EXERCISE DETAILS
Every line from the line containing "登录注册的页面跳转和static文件夹的引入" through the final line below must be returned exactly, and no other line.
=-=-=
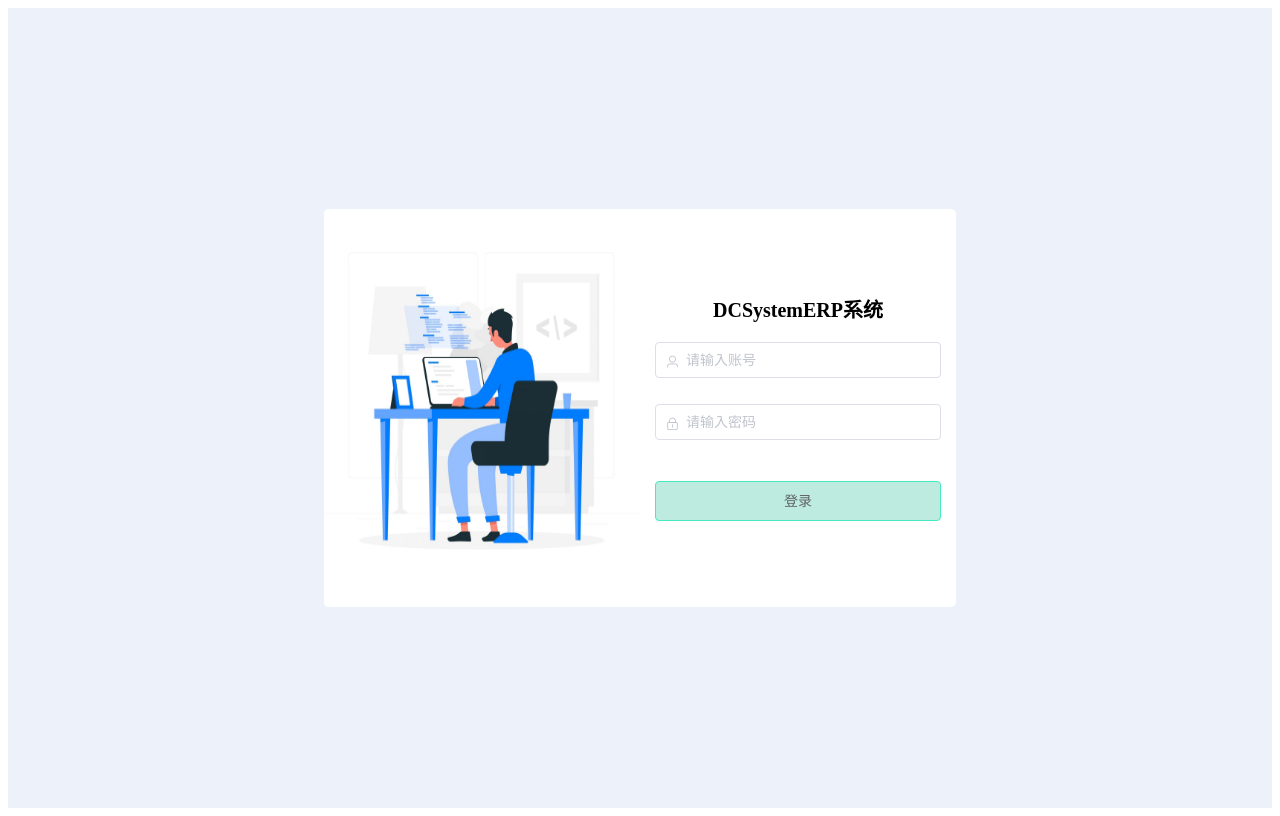
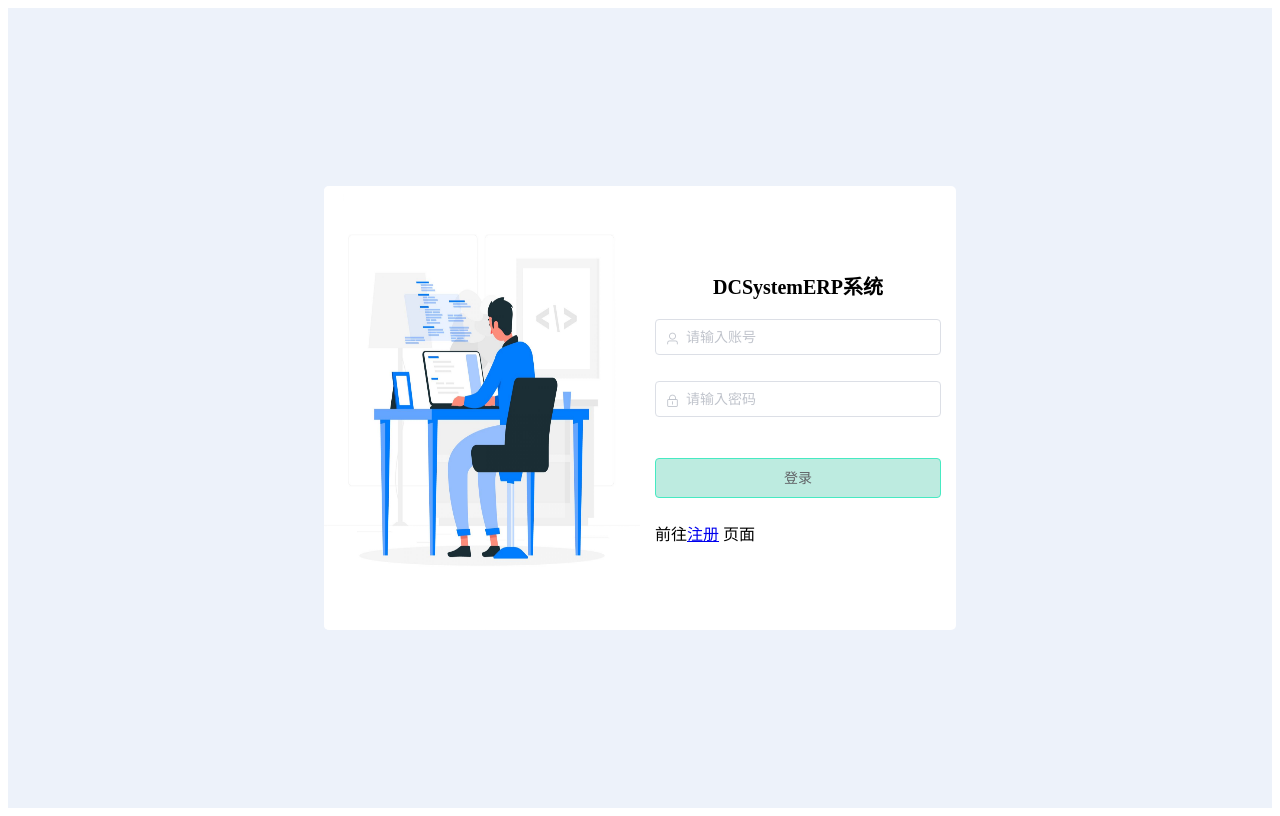
Before and after one commit to DaZuiZui/DCSystemERP, a Vue app in the folder vue-example-main/: page /#/Login in a window 1280 px wide. Built offline with nearby package versions, Linux system fonts and the light colour scheme.

Commit message:
登录注册的页面跳转和static文件夹的引入

```diff
--- a/vue-example-main/src/view/components/Login.vue
+++ b/vue-example-main/src/view/components/Login.vue
@@ -23,8 +23,15 @@
             <el-form-item>
               <el-button @click="loginbtn()" style="margin-top:16px;width: 100%">登录</el-button>
             </el-form-item>
+                   <div style="display: flex;">
+                        <div style="flex: 1">前往<span style="color:#74b0f0;">
+                           <router-link to="/UserReg">注册</router-link>
+                          </span>
+                          页面
+                        </div>
+                    </div>
+          </el-form>
 
-          </el-form>
         </div>
       </div>
     </div>
```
=-=-=
RESULT OF THE EXERCISE
登录注册的页面跳转和static文件夹的引入

```diff
--- a/vue-example-main/src/view/components/Login.vue
+++ b/vue-example-main/src/view/components/Login.vue
@@ -23,8 +23,15 @@
             <el-form-item>
               <el-button @click="loginbtn()" style="margin-top:16px;width: 100%">登录</el-button>
             </el-form-item>
+                   <div style="display: flex;">
+                        <div style="flex: 1">前往<span style="color:#74b0f0;">
+                           <router-link to="/UserReg">注册</router-link>
+                          </span>
+                          页面
+                        </div>
+                    </div>
+          </el-form>
 
-          </el-form>
         </div>
       </div>
     </div>
```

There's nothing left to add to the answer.